━━━━━ MATERIAL PROVIDED ━━━━━

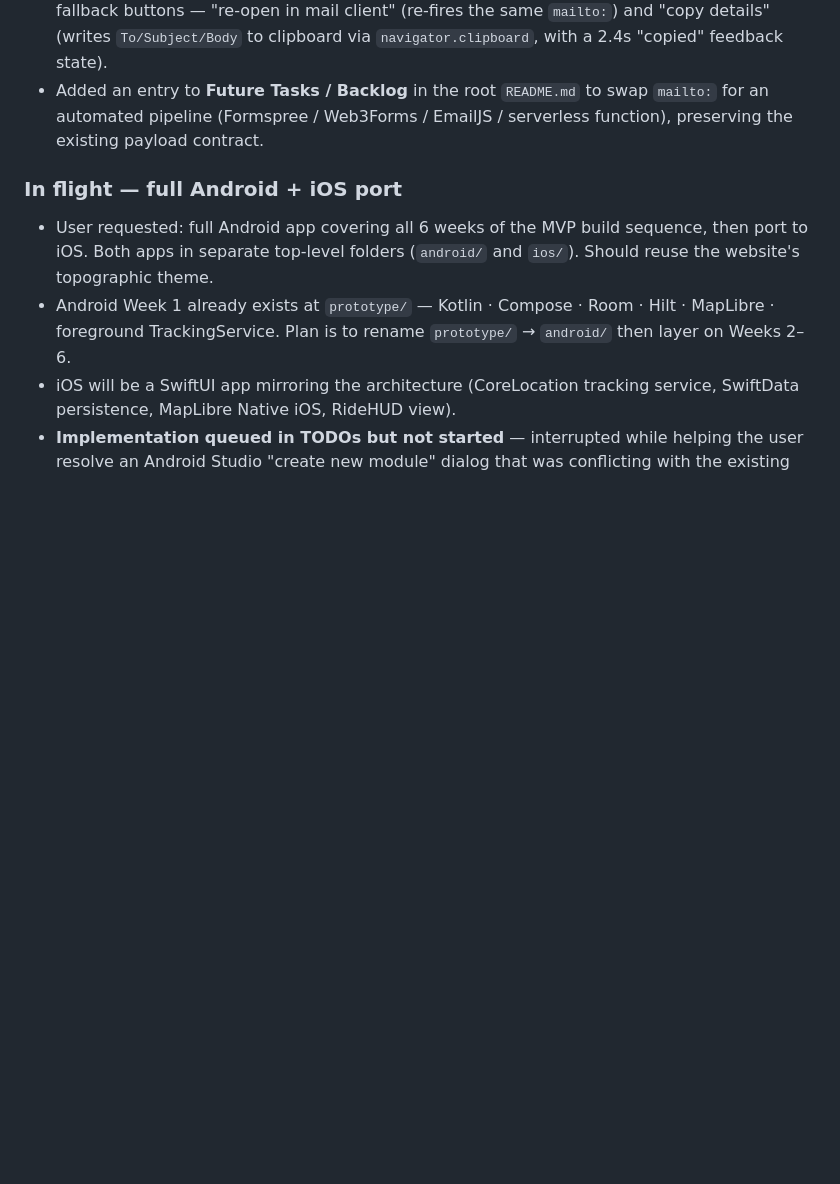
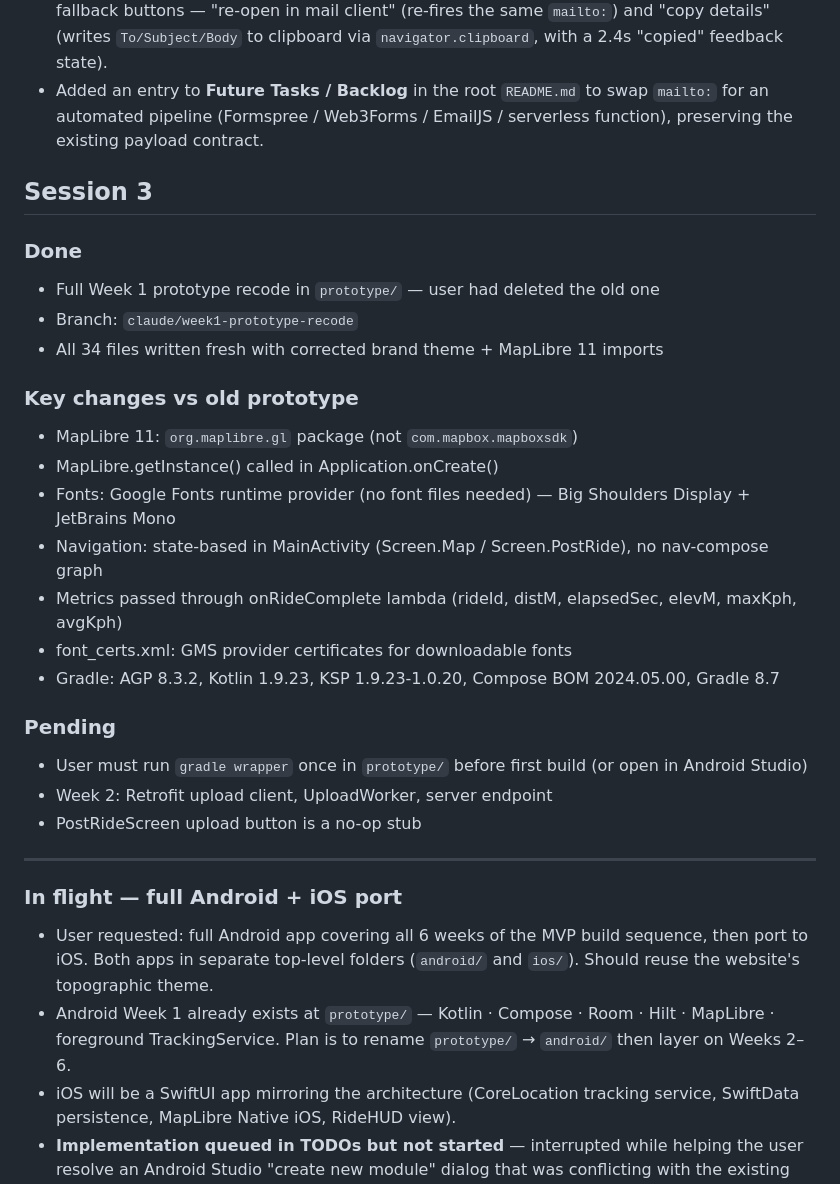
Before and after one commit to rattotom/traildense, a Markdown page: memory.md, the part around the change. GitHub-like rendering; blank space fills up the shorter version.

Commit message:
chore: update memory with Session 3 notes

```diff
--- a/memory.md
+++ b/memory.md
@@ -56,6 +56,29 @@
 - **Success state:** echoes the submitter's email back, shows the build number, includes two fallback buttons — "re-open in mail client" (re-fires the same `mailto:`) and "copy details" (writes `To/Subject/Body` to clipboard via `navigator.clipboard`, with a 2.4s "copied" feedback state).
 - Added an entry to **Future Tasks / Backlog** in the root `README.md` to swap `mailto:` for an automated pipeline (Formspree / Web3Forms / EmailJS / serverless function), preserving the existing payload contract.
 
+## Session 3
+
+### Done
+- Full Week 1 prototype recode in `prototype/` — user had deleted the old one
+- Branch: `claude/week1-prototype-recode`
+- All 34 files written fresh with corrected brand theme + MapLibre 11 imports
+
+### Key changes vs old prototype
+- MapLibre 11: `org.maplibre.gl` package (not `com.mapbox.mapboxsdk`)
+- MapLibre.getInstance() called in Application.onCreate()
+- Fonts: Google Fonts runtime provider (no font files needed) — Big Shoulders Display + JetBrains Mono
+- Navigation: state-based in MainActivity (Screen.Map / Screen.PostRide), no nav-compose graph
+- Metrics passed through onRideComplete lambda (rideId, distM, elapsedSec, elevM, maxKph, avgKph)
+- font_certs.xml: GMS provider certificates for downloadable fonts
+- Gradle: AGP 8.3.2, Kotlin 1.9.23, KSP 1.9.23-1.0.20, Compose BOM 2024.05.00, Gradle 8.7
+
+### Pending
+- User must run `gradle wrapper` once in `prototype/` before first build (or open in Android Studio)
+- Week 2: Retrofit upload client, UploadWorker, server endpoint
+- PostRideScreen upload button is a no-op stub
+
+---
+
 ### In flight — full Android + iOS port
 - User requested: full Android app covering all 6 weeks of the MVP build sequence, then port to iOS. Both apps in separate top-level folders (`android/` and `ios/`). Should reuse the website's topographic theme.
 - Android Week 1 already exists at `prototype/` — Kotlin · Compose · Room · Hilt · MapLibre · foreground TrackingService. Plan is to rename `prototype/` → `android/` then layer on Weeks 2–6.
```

━━━━━

#### DIRECTIONS FOR THIS TASK
A precise repetition of every entry, free of pictures, is the expected answer.

#### SOLUTION TO THIS EXERCISE
Before and after one commit to rattotom/traildense, a Markdown page: memory.md, the part around the change. GitHub-like rendering; blank space fills up the shorter version.

Commit message:
chore: update memory with Session 3 notes

```diff
--- a/memory.md
+++ b/memory.md
@@ -56,6 +56,29 @@
 - **Success state:** echoes the submitter's email back, shows the build number, includes two fallback buttons — "re-open in mail client" (re-fires the same `mailto:`) and "copy details" (writes `To/Subject/Body` to clipboard via `navigator.clipboard`, with a 2.4s "copied" feedback state).
 - Added an entry to **Future Tasks / Backlog** in the root `README.md` to swap `mailto:` for an automated pipeline (Formspree / Web3Forms / EmailJS / serverless function), preserving the existing payload contract.
 
+## Session 3
+
+### Done
+- Full Week 1 prototype recode in `prototype/` — user had deleted the old one
+- Branch: `claude/week1-prototype-recode`
+- All 34 files written fresh with corrected brand theme + MapLibre 11 imports
+
+### Key changes vs old prototype
+- MapLibre 11: `org.maplibre.gl` package (not `com.mapbox.mapboxsdk`)
+- MapLibre.getInstance() called in Application.onCreate()
+- Fonts: Google Fonts runtime provider (no font files needed) — Big Shoulders Display + JetBrains Mono
+- Navigation: state-based in MainActivity (Screen.Map / Screen.PostRide), no nav-compose graph
+- Metrics passed through onRideComplete lambda (rideId, distM, elapsedSec, elevM, maxKph, avgKph)
+- font_certs.xml: GMS provider certificates for downloadable fonts
+- Gradle: AGP 8.3.2, Kotlin 1.9.23, KSP 1.9.23-1.0.20, Compose BOM 2024.05.00, Gradle 8.7
+
+### Pending
+- User must run `gradle wrapper` once in `prototype/` before first build (or open in Android Studio)
+- Week 2: Retrofit upload client, UploadWorker, server endpoint
+- PostRideScreen upload button is a no-op stub
+
+---
+
 ### In flight — full Android + iOS port
 - User requested: full Android app covering all 6 weeks of the MVP build sequence, then port to iOS. Both apps in separate top-level folders (`android/` and `ios/`). Should reuse the website's topographic theme.
 - Android Week 1 already exists at `prototype/` — Kotlin · Compose · Room · Hilt · MapLibre · foreground TrackingService. Plan is to rename `prototype/` → `android/` then layer on Weeks 2–6.
```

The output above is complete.